WORK TO BE COMPLETED: Please copy every line of the records below that holds the word "androidx".

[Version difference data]
::::::::

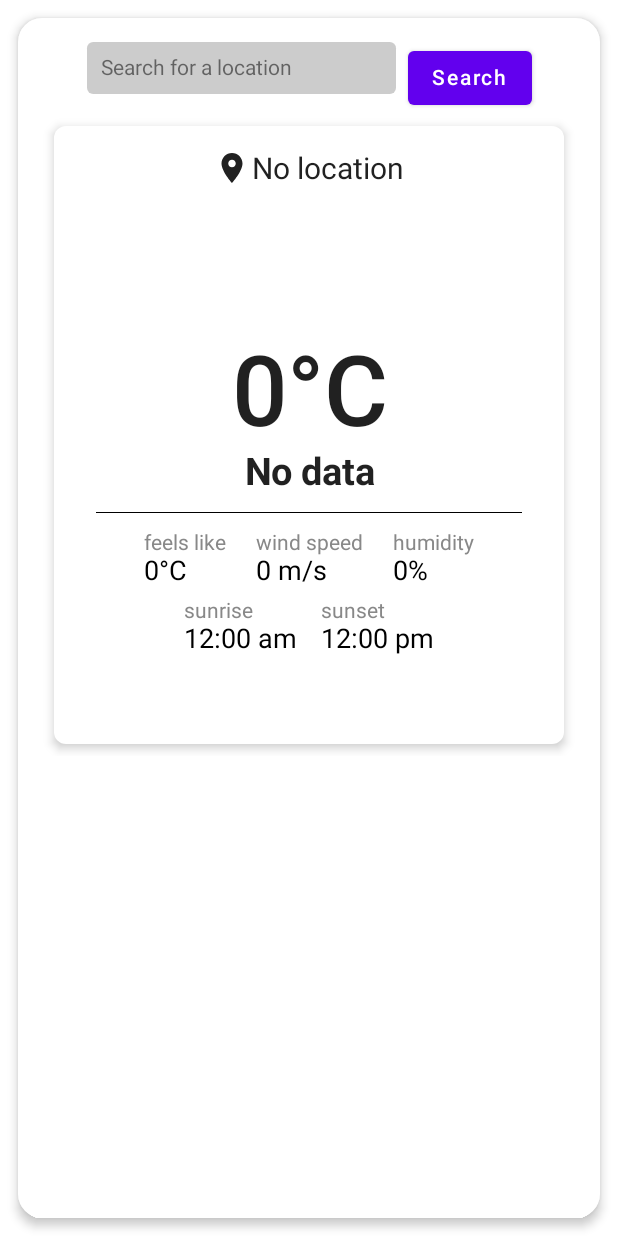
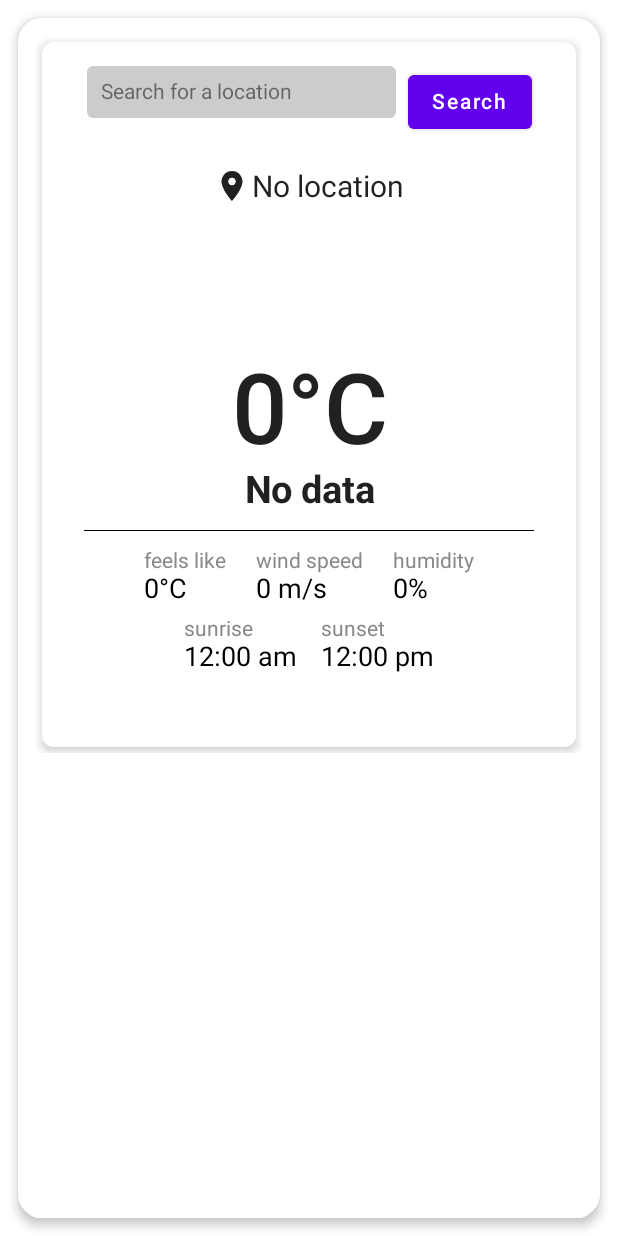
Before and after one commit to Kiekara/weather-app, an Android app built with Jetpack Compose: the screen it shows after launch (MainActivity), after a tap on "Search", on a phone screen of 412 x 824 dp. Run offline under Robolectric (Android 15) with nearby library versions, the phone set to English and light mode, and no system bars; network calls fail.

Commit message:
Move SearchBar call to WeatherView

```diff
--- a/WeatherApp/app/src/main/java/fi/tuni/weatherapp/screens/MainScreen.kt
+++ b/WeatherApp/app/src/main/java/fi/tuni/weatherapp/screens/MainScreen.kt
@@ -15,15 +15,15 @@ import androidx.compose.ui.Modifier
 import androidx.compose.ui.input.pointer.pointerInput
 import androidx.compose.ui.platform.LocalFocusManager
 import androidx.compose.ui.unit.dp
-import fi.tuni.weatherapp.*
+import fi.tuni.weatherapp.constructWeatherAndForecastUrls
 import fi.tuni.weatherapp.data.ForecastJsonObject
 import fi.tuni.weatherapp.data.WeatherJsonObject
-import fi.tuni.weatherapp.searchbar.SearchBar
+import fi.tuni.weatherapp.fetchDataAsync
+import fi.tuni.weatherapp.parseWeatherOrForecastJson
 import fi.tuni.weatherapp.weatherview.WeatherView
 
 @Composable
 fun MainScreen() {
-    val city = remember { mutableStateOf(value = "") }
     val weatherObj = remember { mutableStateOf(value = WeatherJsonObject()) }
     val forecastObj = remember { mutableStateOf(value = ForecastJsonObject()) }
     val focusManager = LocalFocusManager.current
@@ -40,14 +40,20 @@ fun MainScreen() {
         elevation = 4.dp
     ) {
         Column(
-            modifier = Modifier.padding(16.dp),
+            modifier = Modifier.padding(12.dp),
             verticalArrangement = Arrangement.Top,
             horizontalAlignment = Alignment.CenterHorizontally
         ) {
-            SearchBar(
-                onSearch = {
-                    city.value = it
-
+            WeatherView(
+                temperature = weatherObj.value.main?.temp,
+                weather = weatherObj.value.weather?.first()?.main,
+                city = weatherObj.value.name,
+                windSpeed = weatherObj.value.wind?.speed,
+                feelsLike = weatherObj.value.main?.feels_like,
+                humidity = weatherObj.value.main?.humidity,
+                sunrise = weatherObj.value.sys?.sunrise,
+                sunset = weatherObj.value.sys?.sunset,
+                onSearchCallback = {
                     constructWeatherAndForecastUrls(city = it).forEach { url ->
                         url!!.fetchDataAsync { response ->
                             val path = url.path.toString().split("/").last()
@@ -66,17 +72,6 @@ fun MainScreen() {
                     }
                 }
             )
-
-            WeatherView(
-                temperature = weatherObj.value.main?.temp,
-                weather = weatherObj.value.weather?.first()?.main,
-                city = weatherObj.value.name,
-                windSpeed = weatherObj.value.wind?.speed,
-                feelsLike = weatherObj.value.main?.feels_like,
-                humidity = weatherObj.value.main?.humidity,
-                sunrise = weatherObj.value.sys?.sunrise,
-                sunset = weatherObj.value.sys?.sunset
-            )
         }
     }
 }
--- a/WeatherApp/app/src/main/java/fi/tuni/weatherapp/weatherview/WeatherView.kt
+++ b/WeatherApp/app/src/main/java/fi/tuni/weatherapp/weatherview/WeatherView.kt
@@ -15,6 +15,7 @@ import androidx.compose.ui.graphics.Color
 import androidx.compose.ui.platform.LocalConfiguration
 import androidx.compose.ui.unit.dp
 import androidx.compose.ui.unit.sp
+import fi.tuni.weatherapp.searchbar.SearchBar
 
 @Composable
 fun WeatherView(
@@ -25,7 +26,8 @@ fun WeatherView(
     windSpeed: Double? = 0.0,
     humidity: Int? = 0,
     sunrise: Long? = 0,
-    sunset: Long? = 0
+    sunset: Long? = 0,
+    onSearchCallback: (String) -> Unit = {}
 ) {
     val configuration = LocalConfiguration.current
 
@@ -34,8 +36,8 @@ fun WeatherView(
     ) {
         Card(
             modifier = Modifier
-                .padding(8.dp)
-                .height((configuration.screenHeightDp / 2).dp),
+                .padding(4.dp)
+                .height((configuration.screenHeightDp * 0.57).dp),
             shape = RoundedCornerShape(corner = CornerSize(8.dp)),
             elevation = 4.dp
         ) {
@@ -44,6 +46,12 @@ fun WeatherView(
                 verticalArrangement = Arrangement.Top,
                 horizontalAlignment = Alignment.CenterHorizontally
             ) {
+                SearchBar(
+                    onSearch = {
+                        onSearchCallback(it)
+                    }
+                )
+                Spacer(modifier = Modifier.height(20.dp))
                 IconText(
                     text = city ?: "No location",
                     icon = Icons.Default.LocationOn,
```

::::::::

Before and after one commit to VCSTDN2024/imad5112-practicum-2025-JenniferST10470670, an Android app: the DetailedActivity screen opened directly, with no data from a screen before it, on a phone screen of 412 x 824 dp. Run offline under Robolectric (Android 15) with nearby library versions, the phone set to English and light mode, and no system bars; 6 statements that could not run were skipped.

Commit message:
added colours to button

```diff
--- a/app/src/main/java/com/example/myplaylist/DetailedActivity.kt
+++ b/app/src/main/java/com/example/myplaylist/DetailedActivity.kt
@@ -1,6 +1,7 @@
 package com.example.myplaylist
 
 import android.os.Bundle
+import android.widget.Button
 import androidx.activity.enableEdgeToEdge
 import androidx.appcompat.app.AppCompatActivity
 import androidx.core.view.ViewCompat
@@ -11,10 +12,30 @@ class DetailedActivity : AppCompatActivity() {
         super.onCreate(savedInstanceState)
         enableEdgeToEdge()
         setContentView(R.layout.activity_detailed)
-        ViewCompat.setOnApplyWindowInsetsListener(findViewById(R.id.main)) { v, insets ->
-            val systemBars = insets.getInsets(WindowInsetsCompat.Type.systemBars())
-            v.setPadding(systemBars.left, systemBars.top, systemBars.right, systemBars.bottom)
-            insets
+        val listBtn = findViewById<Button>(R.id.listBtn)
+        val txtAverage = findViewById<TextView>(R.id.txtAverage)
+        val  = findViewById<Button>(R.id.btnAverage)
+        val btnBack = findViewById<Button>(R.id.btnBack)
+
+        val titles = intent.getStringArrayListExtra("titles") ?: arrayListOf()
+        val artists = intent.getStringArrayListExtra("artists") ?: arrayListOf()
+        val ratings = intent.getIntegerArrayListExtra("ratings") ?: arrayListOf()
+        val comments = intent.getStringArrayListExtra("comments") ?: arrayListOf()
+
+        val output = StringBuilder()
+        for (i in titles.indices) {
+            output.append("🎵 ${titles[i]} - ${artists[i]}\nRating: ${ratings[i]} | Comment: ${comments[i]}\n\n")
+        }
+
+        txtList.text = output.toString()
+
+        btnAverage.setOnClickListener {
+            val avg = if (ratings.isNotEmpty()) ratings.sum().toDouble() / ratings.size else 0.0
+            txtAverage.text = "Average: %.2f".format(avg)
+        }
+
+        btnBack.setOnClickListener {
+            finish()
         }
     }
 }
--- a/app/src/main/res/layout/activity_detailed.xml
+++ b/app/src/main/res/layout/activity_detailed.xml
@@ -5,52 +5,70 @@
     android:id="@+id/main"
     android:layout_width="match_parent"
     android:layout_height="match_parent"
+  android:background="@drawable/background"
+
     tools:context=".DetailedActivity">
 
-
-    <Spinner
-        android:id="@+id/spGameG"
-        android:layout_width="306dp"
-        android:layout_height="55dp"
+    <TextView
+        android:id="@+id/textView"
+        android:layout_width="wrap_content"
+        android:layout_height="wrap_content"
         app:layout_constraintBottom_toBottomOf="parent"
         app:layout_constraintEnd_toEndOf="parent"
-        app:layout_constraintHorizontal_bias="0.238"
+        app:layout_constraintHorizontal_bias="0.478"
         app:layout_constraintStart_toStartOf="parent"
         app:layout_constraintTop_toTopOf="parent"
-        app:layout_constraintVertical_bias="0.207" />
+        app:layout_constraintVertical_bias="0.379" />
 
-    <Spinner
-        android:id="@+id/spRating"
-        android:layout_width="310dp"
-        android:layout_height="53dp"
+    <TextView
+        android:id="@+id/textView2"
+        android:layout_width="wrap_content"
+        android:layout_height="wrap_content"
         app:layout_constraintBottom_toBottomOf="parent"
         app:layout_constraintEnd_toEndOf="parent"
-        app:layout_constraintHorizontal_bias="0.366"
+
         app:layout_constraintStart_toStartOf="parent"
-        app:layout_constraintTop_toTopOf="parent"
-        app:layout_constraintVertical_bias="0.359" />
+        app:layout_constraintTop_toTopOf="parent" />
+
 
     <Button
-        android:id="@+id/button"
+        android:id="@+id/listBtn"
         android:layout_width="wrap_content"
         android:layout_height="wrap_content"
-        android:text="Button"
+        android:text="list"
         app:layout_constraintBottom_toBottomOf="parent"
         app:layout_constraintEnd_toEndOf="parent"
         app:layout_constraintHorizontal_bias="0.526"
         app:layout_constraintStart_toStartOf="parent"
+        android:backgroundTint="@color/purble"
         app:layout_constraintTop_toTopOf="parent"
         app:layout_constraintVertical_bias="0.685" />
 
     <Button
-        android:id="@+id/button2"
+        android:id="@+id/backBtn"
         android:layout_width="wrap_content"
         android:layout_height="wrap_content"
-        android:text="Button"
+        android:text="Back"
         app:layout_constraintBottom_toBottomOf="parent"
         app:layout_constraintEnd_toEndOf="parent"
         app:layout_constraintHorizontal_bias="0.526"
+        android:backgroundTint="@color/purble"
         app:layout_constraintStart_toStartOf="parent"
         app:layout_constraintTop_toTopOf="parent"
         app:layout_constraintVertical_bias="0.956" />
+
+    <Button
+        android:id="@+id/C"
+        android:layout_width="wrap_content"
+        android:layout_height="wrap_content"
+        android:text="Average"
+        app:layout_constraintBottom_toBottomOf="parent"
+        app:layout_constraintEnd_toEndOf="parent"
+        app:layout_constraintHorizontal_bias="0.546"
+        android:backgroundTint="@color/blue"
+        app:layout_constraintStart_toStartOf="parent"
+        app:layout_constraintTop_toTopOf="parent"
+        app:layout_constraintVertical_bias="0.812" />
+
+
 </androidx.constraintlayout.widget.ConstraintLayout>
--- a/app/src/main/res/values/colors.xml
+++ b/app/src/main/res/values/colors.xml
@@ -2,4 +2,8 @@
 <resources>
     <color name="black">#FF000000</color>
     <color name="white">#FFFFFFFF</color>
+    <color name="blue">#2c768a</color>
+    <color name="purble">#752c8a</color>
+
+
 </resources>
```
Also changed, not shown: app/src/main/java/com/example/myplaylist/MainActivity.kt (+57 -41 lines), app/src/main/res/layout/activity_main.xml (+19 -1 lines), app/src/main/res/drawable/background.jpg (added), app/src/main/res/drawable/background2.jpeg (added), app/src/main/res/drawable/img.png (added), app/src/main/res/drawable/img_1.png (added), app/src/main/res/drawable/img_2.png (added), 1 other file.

::::::::

RESPONSE BOX:
@@ -15,15 +15,15 @@ import androidx.compose.ui.Modifier
 import androidx.compose.ui.input.pointer.pointerInput
 import androidx.compose.ui.platform.LocalFocusManager
 import androidx.compose.ui.unit.dp
@@ -15,6 +15,7 @@ import androidx.compose.ui.graphics.Color
 import androidx.compose.ui.platform.LocalConfiguration
 import androidx.compose.ui.unit.dp
 import androidx.compose.ui.unit.sp
 import androidx.activity.enableEdgeToEdge
 import androidx.appcompat.app.AppCompatActivity
 import androidx.core.view.ViewCompat
 </androidx.constraintlayout.widget.ConstraintLayout>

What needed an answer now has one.